New Year's Fever (Catch it!)
Since New Year's Eve I've:
- quit smoking in a way that feels permanent
- stopped drinking--in fact, I'm just entering my fourth week without a drink
- stopped drinking caffeine
- saved enough money to pay off nearly all of my sizable credit card debt and possibly enough to start paying my student loans early
- Not seen a single movie with gratutious sex, violence, and/or strong language
- and finally, lost 20 pounds.
So. Is this the result of an overzealous series of New Years Resolutions? Is the Post-Modern Drunkard no more? Has Stu finally submitted to the inevitable and become a Mormon? Is this the end of our hero?
I haven't started buying special full-body underwear, or looking into Utah real estate. I haven't been swept up in this moral values craze enthralling the nation. And I certainly want to put the drunkard back together with Post-Modern.
Unfortunately though, I apparently have the immune system of a Nigerian prostitute: a nasty chest cold which started up New Year's Day went unchecked (initially because I thought it was just because I'd smoked too much on New Year's Eve, and then because I don't go to doctors until I'm actually knee deep in the grave), eventually developing into what my reluctantly acquired doctor diagnosed as pneumonia in both lungs.
Abandoning my vices was not voluntary. I really miss them. They were the closest thing I had to children, and all I wanted was to nurture them and help them develop and blossom into fullfledged disorders. But alcohol is unthinkable when you have a fever of 103 degrees. And the motor functions involved in buying a pack of cigarettes, lighting them, sucking down the nicotine, and remembering to inhale...well, it seems simple now, but there was a point in the midst of my fever where I literally could not understand the concept of a drinking glass: the oddly shaped recepticle containing water in it baffled me during a tortured period of semi-consciousness.
When I wasn't struggling for comprehension of basic household items, I was convinced that I was locked in struggle with not one, but two doppelgangers, all three of us fighting for control of the sheets--which naturally lead into the hallucination that I was stuck in the trashbin of a high volume paper shredder.
It was almost comforting when I slipped off into sleep, and dreamt I was back in the Salem Witch Trials, and the first girl I was ever in love with was busy piling rocks on my chest, trying to convince me to confess my crimes.
But the most worrying hallucination came the night before the fever finally broke: I woke up in a panic in the middle of the night, and became absolutely convinced that my bookshelves had become "malicious." I don't know why, but that was the exact word that sprung to mind, and had me huddled in the corner of my room for a good half an hour. My shelves had turned evil, and there was nothing I could do about it. I couldn't even leave the room without passing by them. It's probably lucky that I have child-protection bars on my fourth floor window, because the Fear got into me so bad that I could very easily have attempted to get away from my shelves that way.

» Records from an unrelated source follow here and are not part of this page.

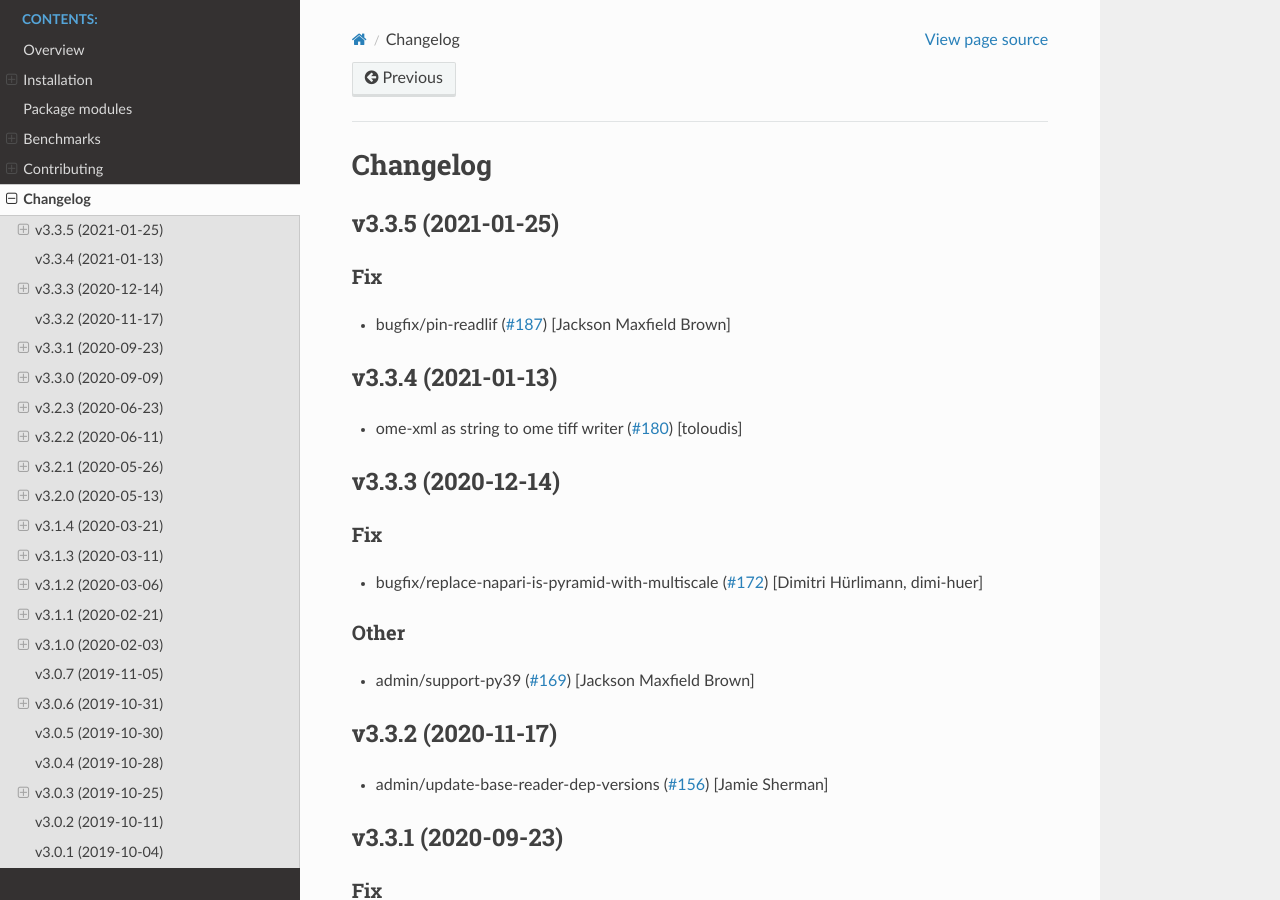
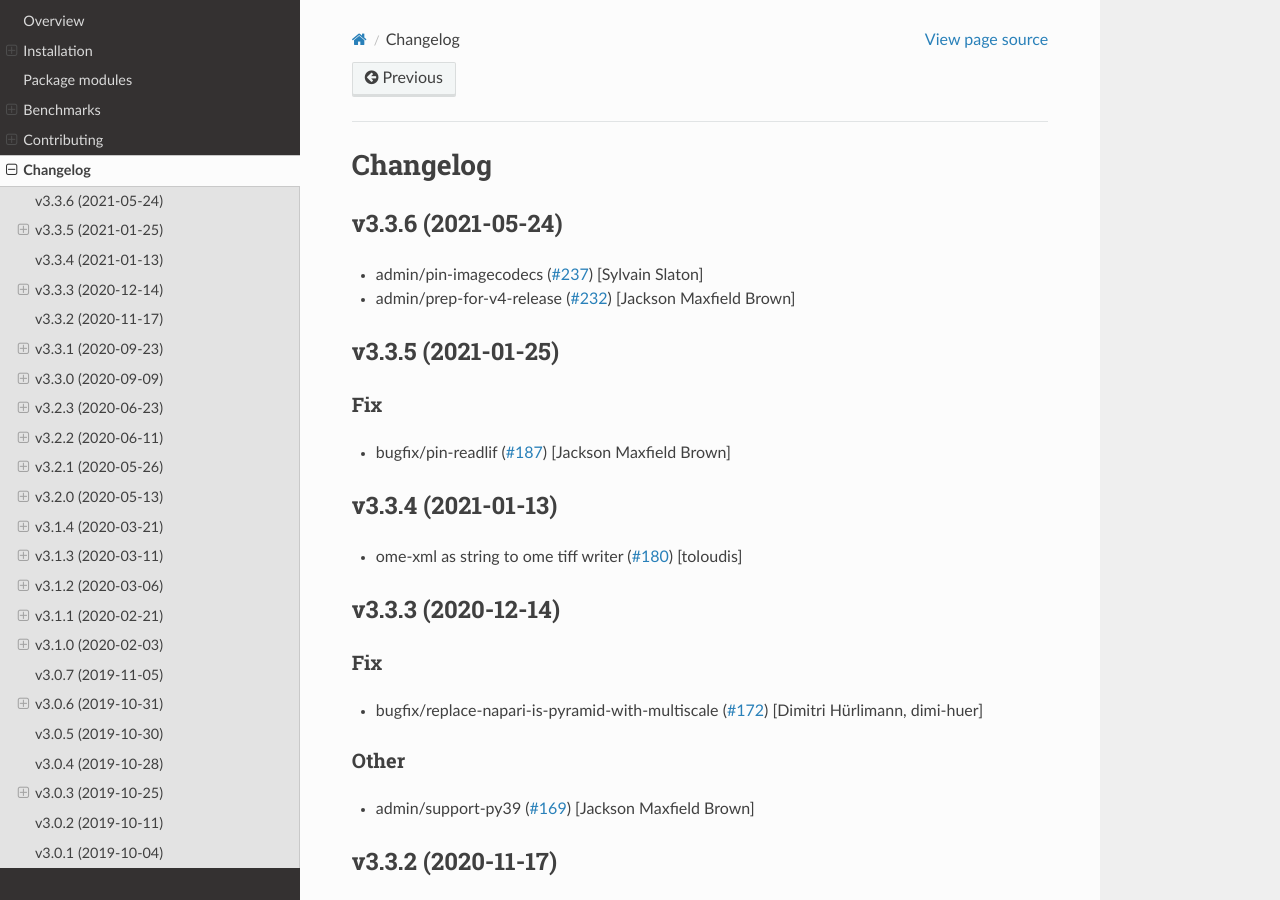
Before and after one commit to AllenCellModeling/aicsimageio, a Sphinx documentation site: the page built from docs/changelog.rst, in a window 1280 px wide and 900 px high. Built offline with Sphinx 7.4.7 and the Read the Docs theme 2.0.0, drawn with Linux system fonts in a browser that asks for light colours; pages that are not in the unit, such as notebooks, are missing from menus.

Commit message:
Bump version: 3.3.5 → 3.3.6

```diff
--- a/aicsimageio/__init__.py
+++ b/aicsimageio/__init__.py
@@ -8,4 +8,4 @@ from .readers import use_dask  # noqa: F401
 
 # Do not edit this string manually, always use bumpversion
 # Details in CONTRIBUTING.md
-__version__ = "3.3.5"
+__version__ = "3.3.6"
--- a/docs/changelog.rst
+++ b/docs/changelog.rst
@@ -1,5 +1,15 @@
 Changelog
 =========
+
+v3.3.6 (2021-05-24)
+-------------------
+- admin/pin-imagecodecs  (`#237
+  <https://github.com/AllenCellModeling/aicsimageio/pull/237>`_)
+  [Sylvain Slaton]
+- admin/prep-for-v4-release  (`#232
+  <https://github.com/AllenCellModeling/aicsimageio/pull/232>`_)
+  [Jackson Maxfield Brown]
+
 
 v3.3.5 (2021-01-25)
 -------------------
--- a/setup.cfg
+++ b/setup.cfg
@@ -1,5 +1,5 @@
 [bumpversion]
-current_version = 3.3.5
+current_version = 3.3.6
 commit = True
 tag = True
 
--- a/setup.py
+++ b/setup.py
@@ -129,6 +129,6 @@ setup(
     url="https://github.com/AllenCellModeling/aicsimageio",
     # Do not edit this string manually, always use bumpversion
     # Details in CONTRIBUTING.md
-    version="3.3.5",
+    version="3.3.6",
     zip_safe=False,
 )
```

So, yes. Not the greatest shape. In fact, it's the sickest I've ever been.
But my newly acquired doctor gave me powerful antibiotics, and cough syrup with codeine in it, took a blood sample, and sent me on my way. I saw him on a Friday, and was unable to reach him until the following Wednesday. When you give a blood sample to someone, and they completely fail to get back to you, there are two parallel thoughts that run through your mind. First, "okay, it's perfectly fine. There's nothing to worry about, because if there was, he'd get back to me immediately," which contrasts starkly with, "Holy fuck, it's so bad that even the doctor is too scared and nervous to break it to me! I wonder if my health plan covers Ebola?"
I called the doctor's office compulsively until my doctor called me back. The verdict was: pneumonia. Apparently, I have a healthy cholesterol level, slightly low levels of iron in my blood, but not enough to be considered anemia, and surprisingly, my kidneys are still in working order (no word on the state of my liver). However, strikingly, the doctor also added, "I checked your blood for syphilis."
Yes? And? What's with the long pause? Are you waiting for me to admit something here doctor?
"And it came up negative."
Well, of course it is...the only area in which I'm nothing like a Nigerian prostitute, thank you very much.
So, I'm better right now, though I'm still quite worried. What exactly was it that made him check me especially for syphilis? When I walked into his office, did he think, "Hmmmm, no, doesn't look like he has the clap, and his complexion is too rosy for herpes. But he looks pretty syphilitic to me. Better check him for the Pox." Is this my standard first impression that no one is bold enough to admit to me?
Oh well. At least I now have a great pickup line, for when I regain the strength to drink again: "Hello ladies. The doctor assures me I do not have syphilis."
Or I could just go with the Monty Python sketch that I've had running through my head since the doctor told me I was no longer infectious (that is, with pneumonia. Not the Pox). "If I said you had a beautiful body, would you hold it against me? I...I am no longer infected."
It'd be a good first step towards getting some of my vices back.